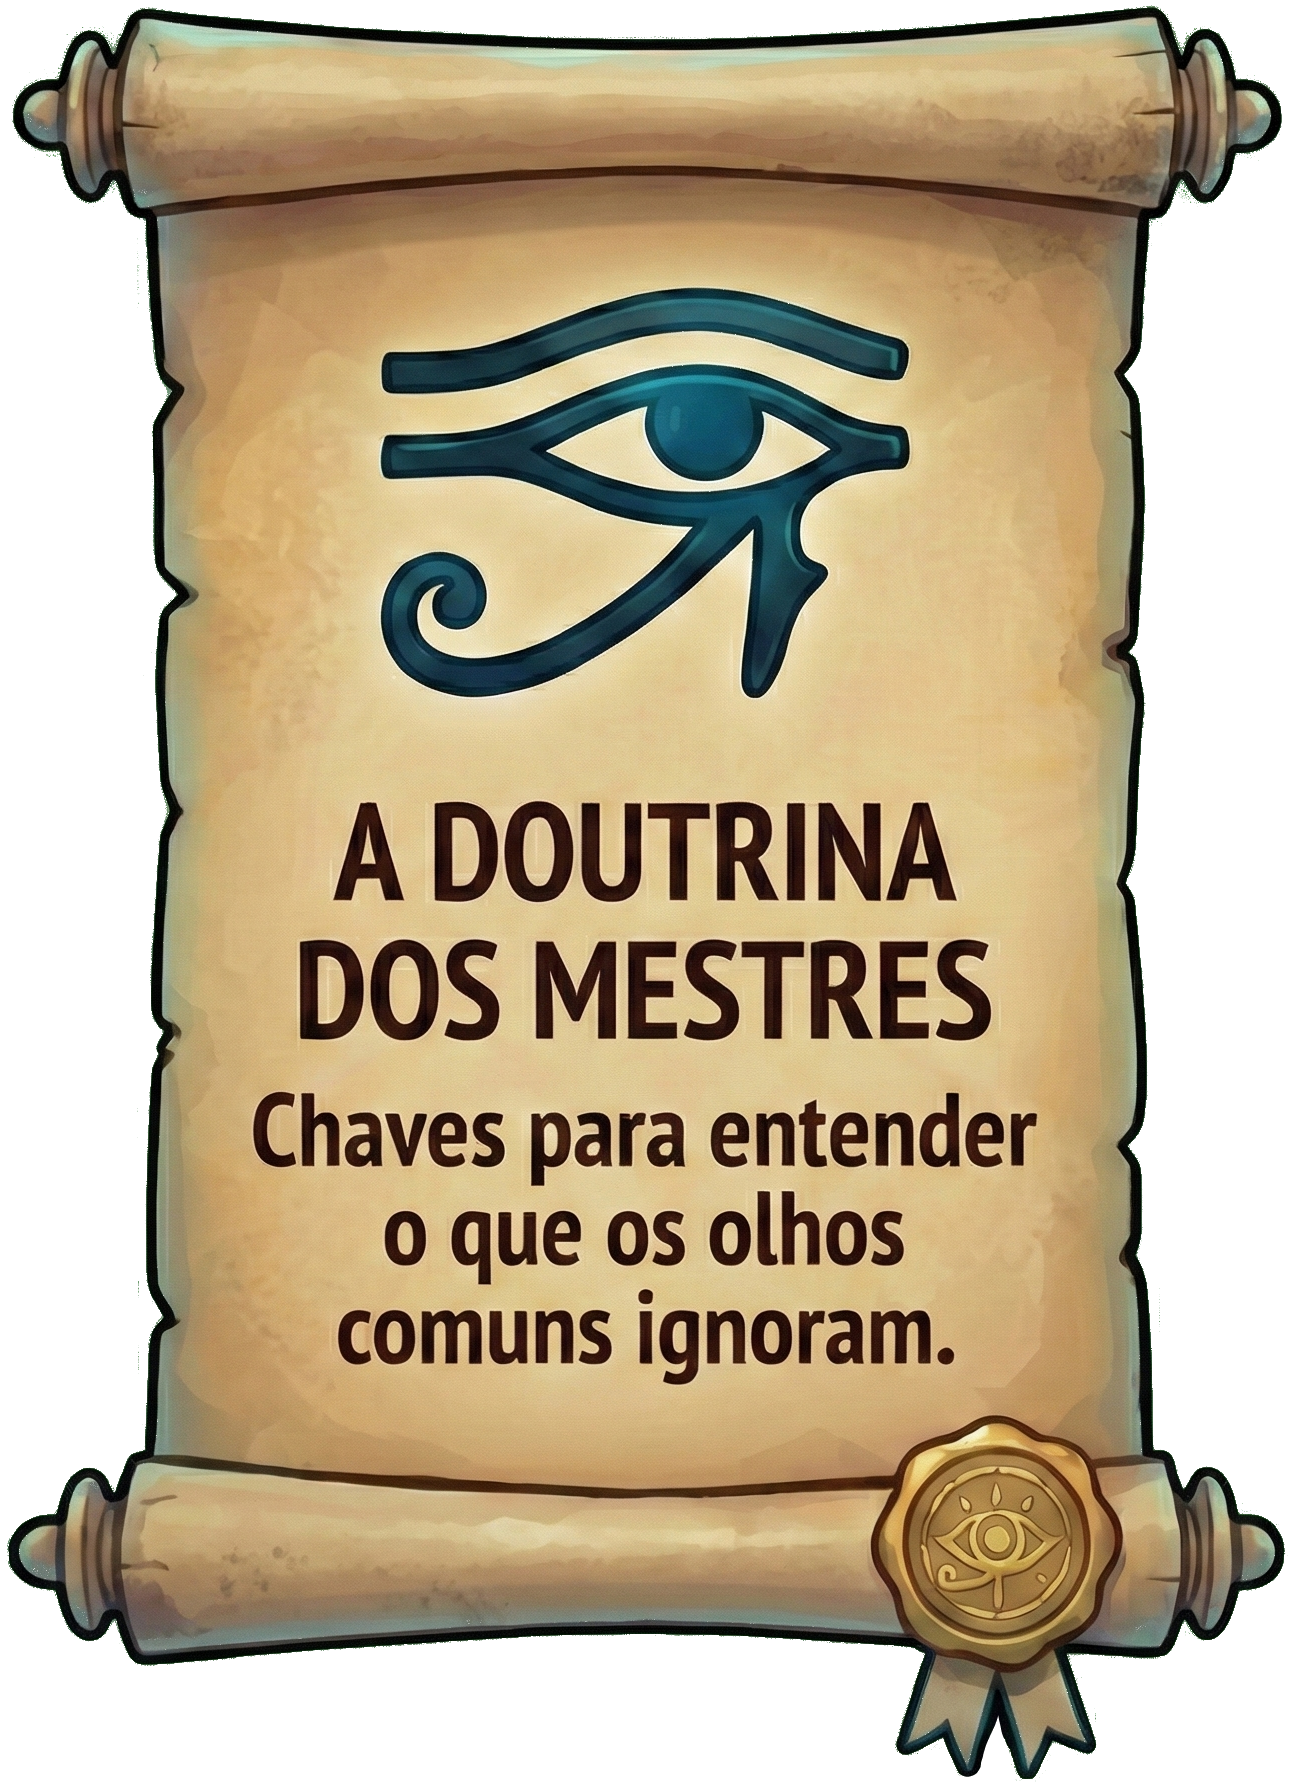
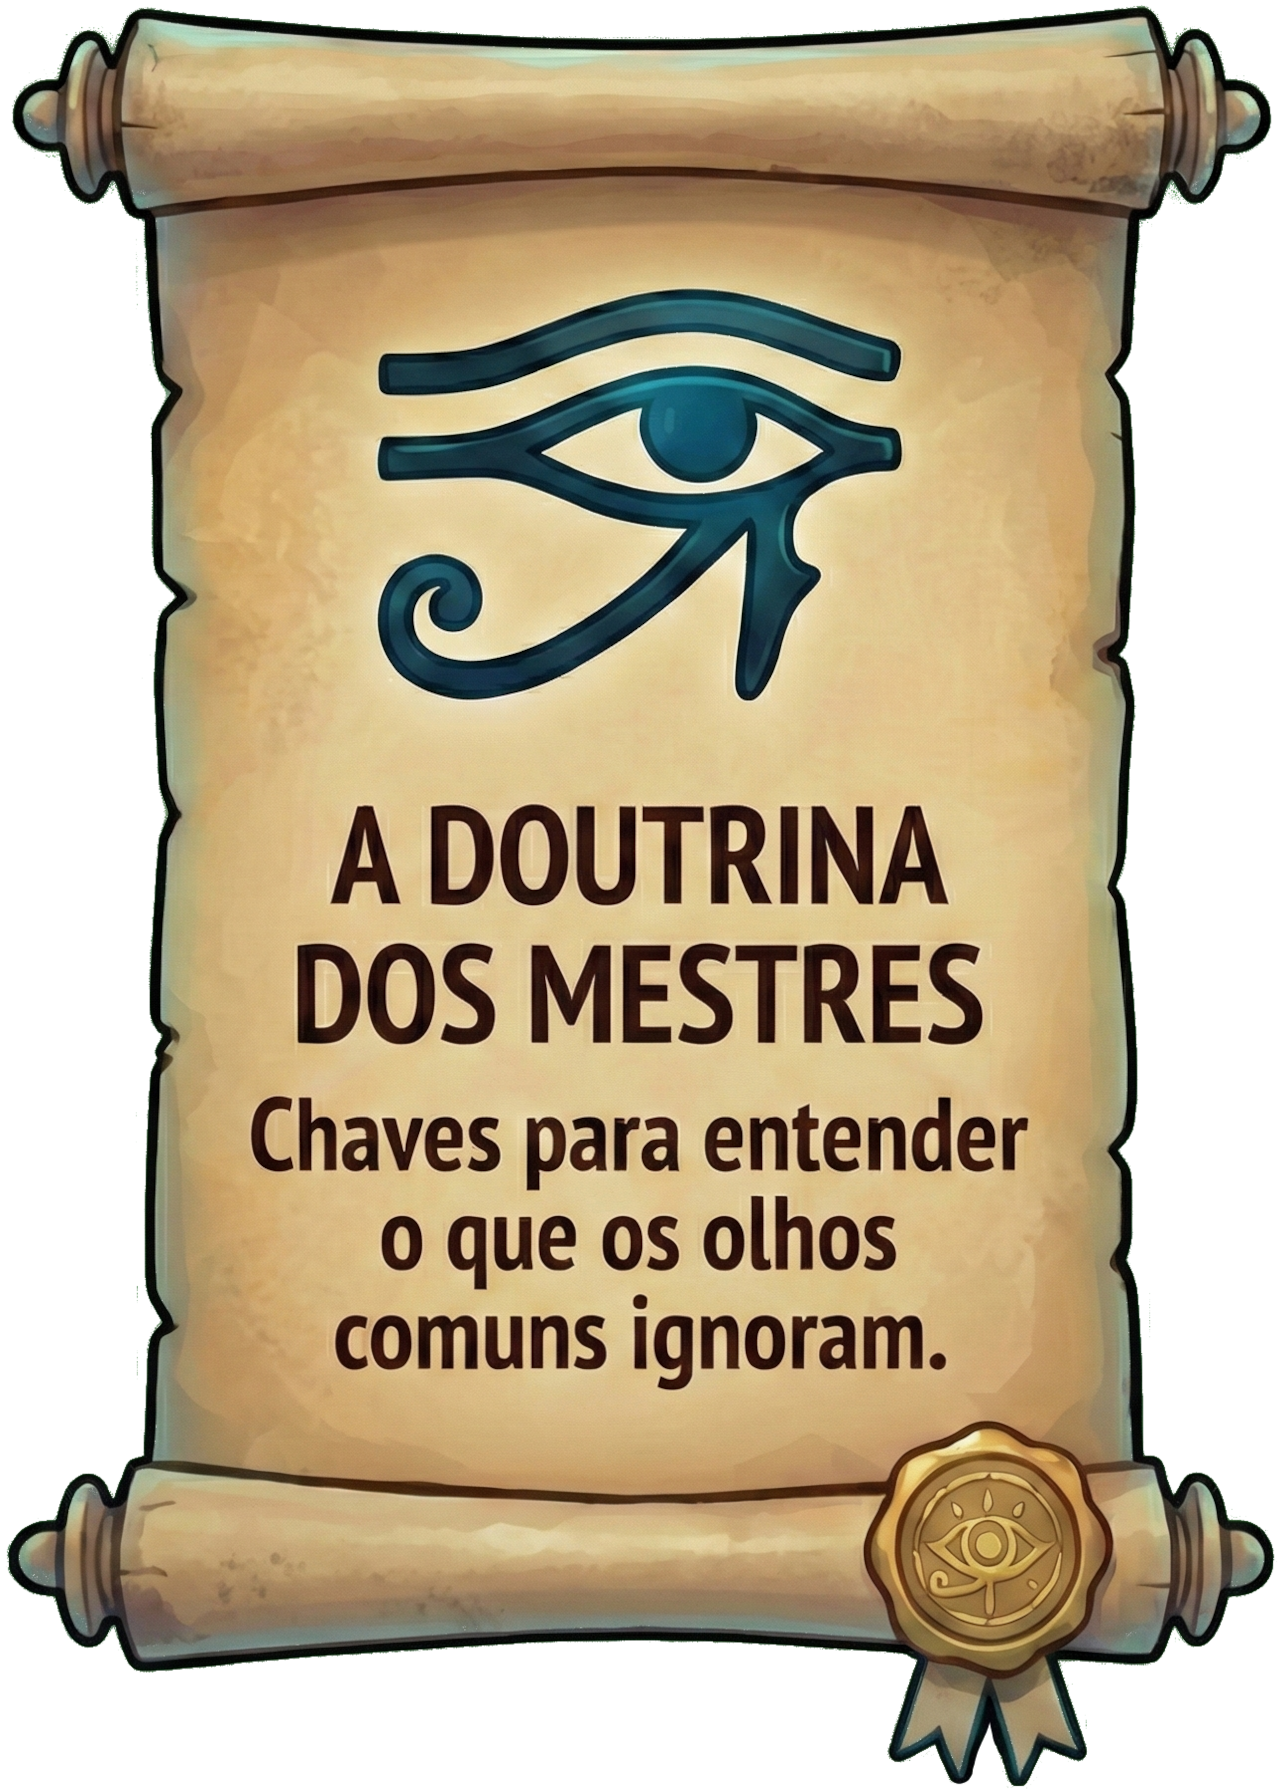
Card Update

diff --git a/src/components/landing/StoryCard.tsx b/src/components/landing/StoryCard.tsx
@@ -14,28 +14,34 @@ export function ScrollCard({ imageSrc, altText, linkUrl }: ScrollCardProps) {
       className="
         block 
         relative 
-        w-full 
         cursor-pointer
+        group
+
+        /* --- PADRONIZAÇÃO DE TAMANHO (Igual ao Carrossel e Catálogos) --- */
+        w-[200px] h-[300px]       /* Mobile */
+        md:w-[260px] md:h-[390px] /* Desktop */
+        /* --------------------------------------------------------------- */
+
         transition-all 
         duration-500
         hover:-translate-y-2 /* O pergaminho flutua para cima */
         hover:scale-[1.02]   /* Aumenta levemente */
-        group
       "
     >
       {/* Imagem do Pergaminho */}
       <Image
         src={imageSrc}
         alt={altText}
-        width={400}
-        height={600}
+        fill /* Usa fill para preencher o tamanho fixo definido acima */
         className="
-          w-full h-auto 
+          object-contain /* Garante que o pergaminho inteiro apareça sem cortar */
           drop-shadow-lg 
-          /* AQUI ESTÁ A MUDANÇA: Brilho Azul Neon ao passar o mouse */
-          group-hover:drop-shadow-[0_0_20px_rgba(0,240,255,0.5)]
+          
+          /* Brilho Azul Neon ao passar o mouse */
+          group-hover:drop-shadow-[0_0_20px_rgba(0,240,255,0.6)]
           transition-all duration-500
         "
+        sizes="(max-width: 768px) 200px, 260px"
       />
     </Link>
   );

_What you are asked to do:_
Please write out the entire listing above exactly, but leave the pictures out.

_Task output:_
Card Update

diff --git a/src/components/landing/StoryCard.tsx b/src/components/landing/StoryCard.tsx
@@ -14,28 +14,34 @@ export function ScrollCard({ imageSrc, altText, linkUrl }: ScrollCardProps) {
       className="
         block 
         relative 
-        w-full 
         cursor-pointer
+        group
+
+        /* --- PADRONIZAÇÃO DE TAMANHO (Igual ao Carrossel e Catálogos) --- */
+        w-[200px] h-[300px]       /* Mobile */
+        md:w-[260px] md:h-[390px] /* Desktop */
+        /* --------------------------------------------------------------- */
+
         transition-all 
         duration-500
         hover:-translate-y-2 /* O pergaminho flutua para cima */
         hover:scale-[1.02]   /* Aumenta levemente */
-        group
       "
     >
       {/* Imagem do Pergaminho */}
       <Image
         src={imageSrc}
         alt={altText}
-        width={400}
-        height={600}
+        fill /* Usa fill para preencher o tamanho fixo definido acima */
         className="
-          w-full h-auto 
+          object-contain /* Garante que o pergaminho inteiro apareça sem cortar */
           drop-shadow-lg 
-          /* AQUI ESTÁ A MUDANÇA: Brilho Azul Neon ao passar o mouse */
-          group-hover:drop-shadow-[0_0_20px_rgba(0,240,255,0.5)]
+          
+          /* Brilho Azul Neon ao passar o mouse */
+          group-hover:drop-shadow-[0_0_20px_rgba(0,240,255,0.6)]
           transition-all duration-500
         "
+        sizes="(max-width: 768px) 200px, 260px"
       />
     </Link>
   );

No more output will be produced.